1 month ago| article
Dr AL Sharada, director, Population First, reviews a selection of ads from last week
Sep 09, 2022 08:38:00 AM | Article | Dr AL Sharada Share -
This ad scores on four fronts:
1. Addresses an important issue, the growing incidence of mental illnesses post-covid.
2. It de-stigmatises it by saying that it is not your problem alone but a problem that is being faced by many.
3. It shows both men and women as victims of mental illness, thus not associating it with any one particular gender.
4. Finally, it uses PV Sindhu, a youth icon and a role model, to talk about it with authenticity and honesty.
Gender sensitivity score (GSS): 4/5
Edelweiss Tokio Life Insurance
Good to see a woman as an intelligent buyer of an investment plan and another woman as a convincing seller of it. For once, an ad for a finance product without men!

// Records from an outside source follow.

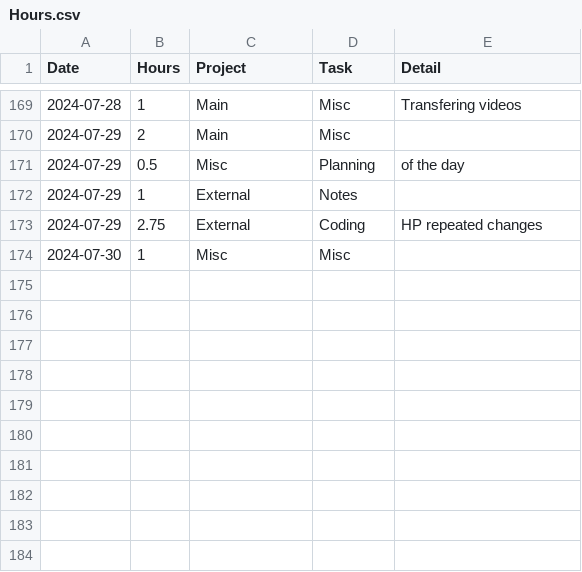
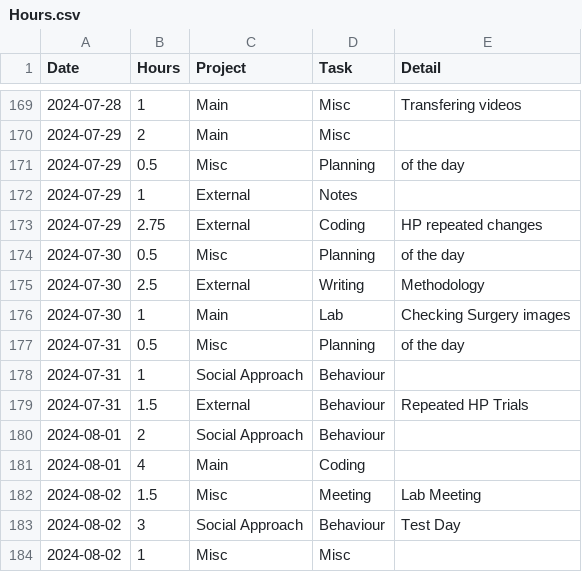
Before and after one commit to Hiro-The-Great/Lab-Hours, a CSV file: Hours.csv, drawn as a sheet; only a part is shown, gaps mark what is left out.

```diff
--- a/Hours.csv
+++ b/Hours.csv
@@ -173,2 +173,12 @@
 2024-07-29,2.75,External,Coding,HP repeated changes
-2024-07-30,1,Misc,Misc,
+2024-07-30,0.5,Misc,Planning,of the day
+2024-07-30,2.5,External,Writing,Methodology
+2024-07-30,1,Main,Lab,Checking Surgery images
+2024-07-31,0.5,Misc,Planning,of the day
+2024-07-31,1,Social Approach,Behaviour,
+2024-07-31,1.5,External,Behaviour,Repeated HP Trials
+2024-08-01,2,Social Approach,Behaviour,
+2024-08-01,4,Main,Coding,
+2024-08-02,1.5,Misc,Meeting,Lab Meeting
+2024-08-02,3,Social Approach,Behaviour,Test Day
+2024-08-02,1,Misc,Misc,
```
Also changed, not shown: 2 other files.
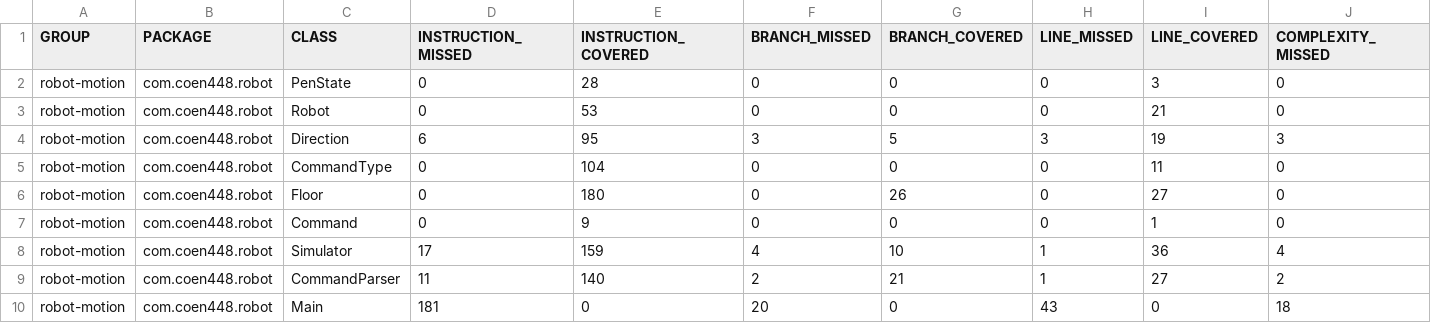
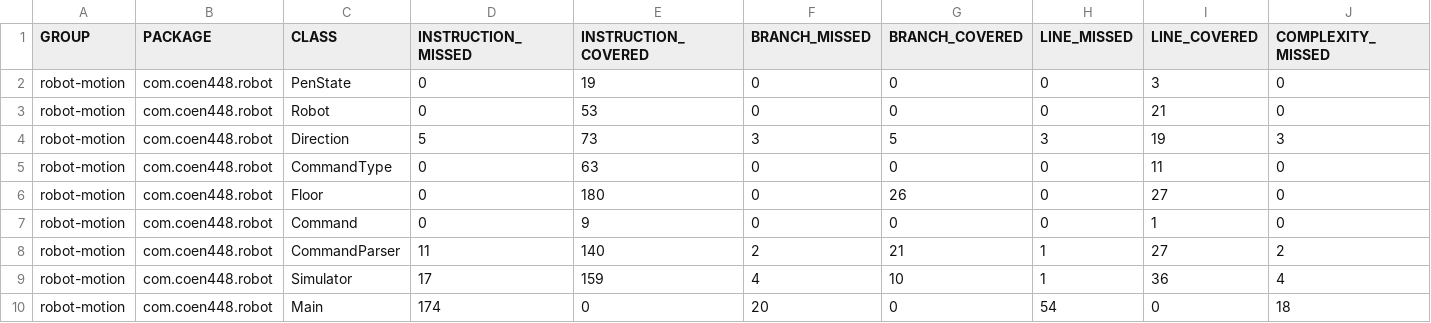
Before and after one commit to momerz7/COEN-448-Robot, a CSV file: target/site/jacoco/jacoco.csv, drawn as a sheet; only a part is shown; the diff names each change by its address in the sheet, - before the commit and + after, or states it on an @@ line.

```diff
--- a/target/site/jacoco/jacoco.csv
+++ b/target/site/jacoco/jacoco.csv
-E2 (INSTRUCTION_COVERED): 28
+E2 (INSTRUCTION_COVERED): 19
-D4 (INSTRUCTION_MISSED): 6
+D4 (INSTRUCTION_MISSED): 5
-E4 (INSTRUCTION_COVERED): 95
+E4 (INSTRUCTION_COVERED): 73
-E5 (INSTRUCTION_COVERED): 104
+E5 (INSTRUCTION_COVERED): 63
@@ row 9 moved to row 8: robot-motion @@
-D10 (INSTRUCTION_MISSED): 181
+D10 (INSTRUCTION_MISSED): 174
-H10 (LINE_MISSED): 43
+H10 (LINE_MISSED): 54
```
Also changed, not shown: 41 other files.
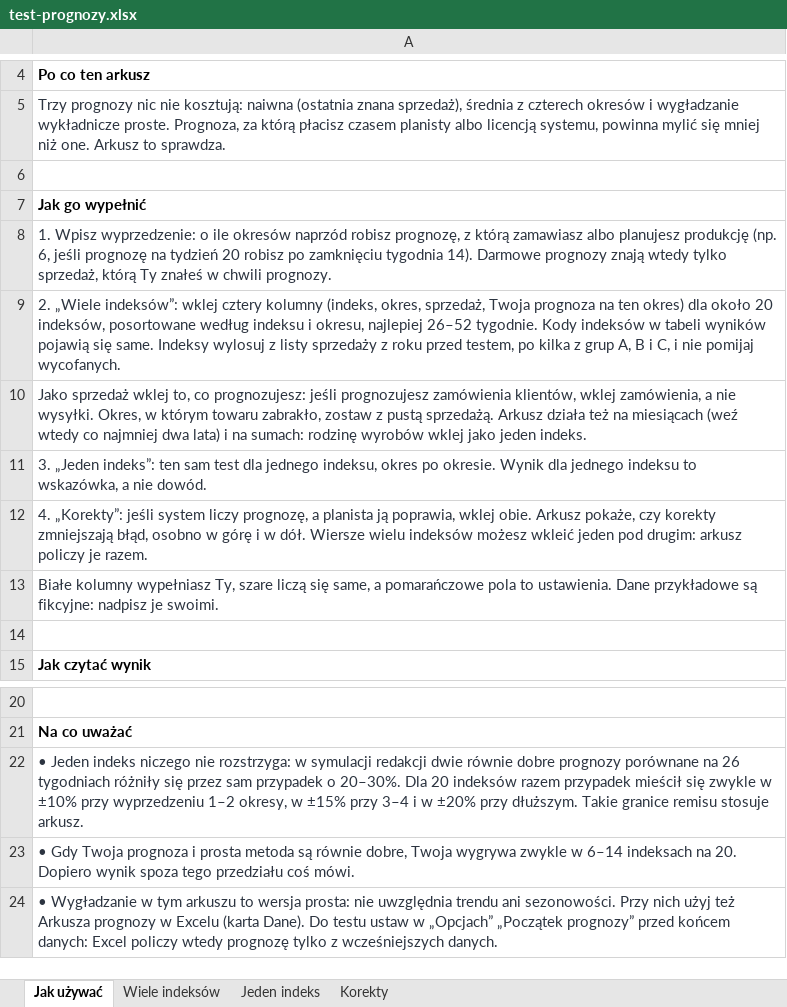
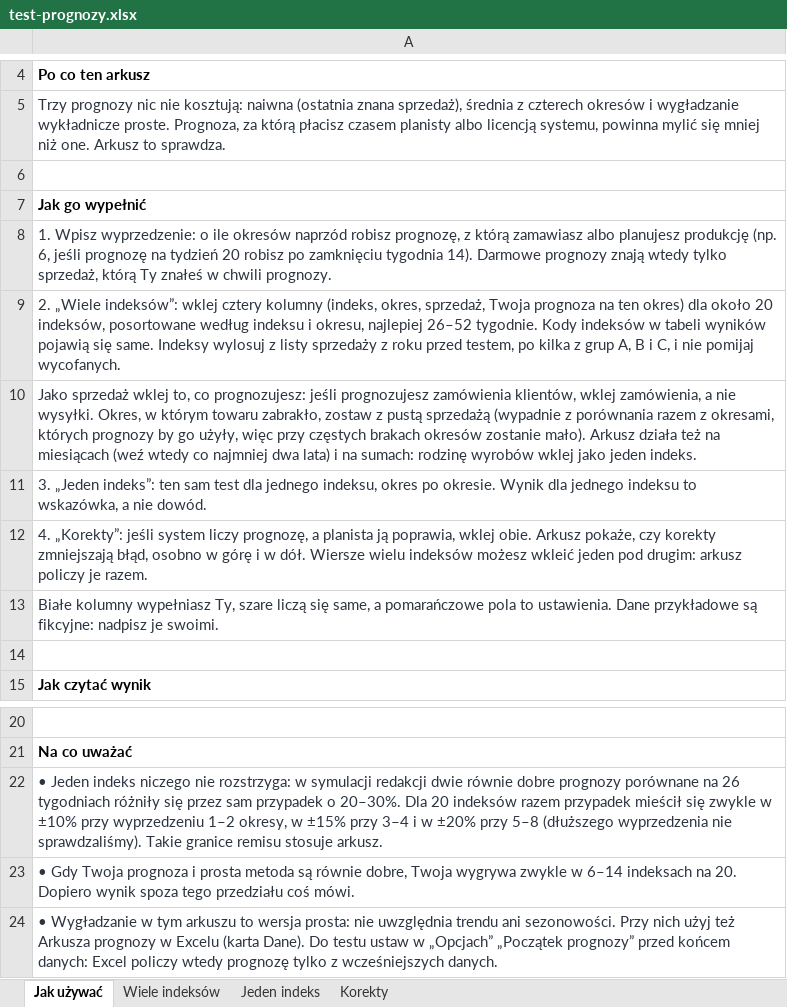
Before and after one commit to paprykak/lean-time-study-tracker, an Excel workbook: public/pobierz/test-prognozy.xlsx, sheet Jak używać, drawn as a sheet; only a part is shown, gaps mark what is left out; values as stored, in another font and other column widths than the file's, no borders; the diff names each change by its address in the sheet, - before the commit and + after, or states it on an @@ line.

```diff
--- a/public/pobierz/test-prognozy.xlsx (sheet Jak używać)
+++ b/public/pobierz/test-prognozy.xlsx (sheet Jak używać)
-A10: …z pustą sprzedażą. Arkusz działa…
+A10: …z pustą sprzedażą (wypadnie z porównania razem z okresami, których prognozy by go użyły, więc przy częstych brakach okresów zostanie mało). Arkusz działa…
-A22: …±20% przy dłuższym. Takie granice…
+A22: …±20% przy 5–8 (dłuższego wyprzedzenia nie sprawdzaliśmy). Takie granice…
```
Also changed, not shown: sheet Wiele indeksów, 4 other files.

Though the ad gives visibility to women achievers in sports and cinema and beseeches the viewers to aspire and achieve, it is not very clear how it is related to any of the products of the company, the brand identity or the current events.
Promoting online gambling with role models like Shahrukh Khan should be taken seriously by the ASCI. Post-covid many impressionable young adults have access to cell phones and may get addicted to online games. Just warning people, it could be addictive and asking people to be careful is not good enough. Like cigarette advertising, even these need to be banned.
What did not work:
Ads featuring Salman Khan are good examples of how machoism is projected in ads. The whole persona of the protagonist reeks of overconfidence, arrogance and foolhardiness, defining masculinity in a very dysfunctional way. The fact that they are so well shot and attractive makes these ads that much more dangerous because there is a likelihood that the perception of machoness is subliminally conveyed to the youth. Do you remember the videos of young men doing dangerous stunts on running trains?
Other films from the week: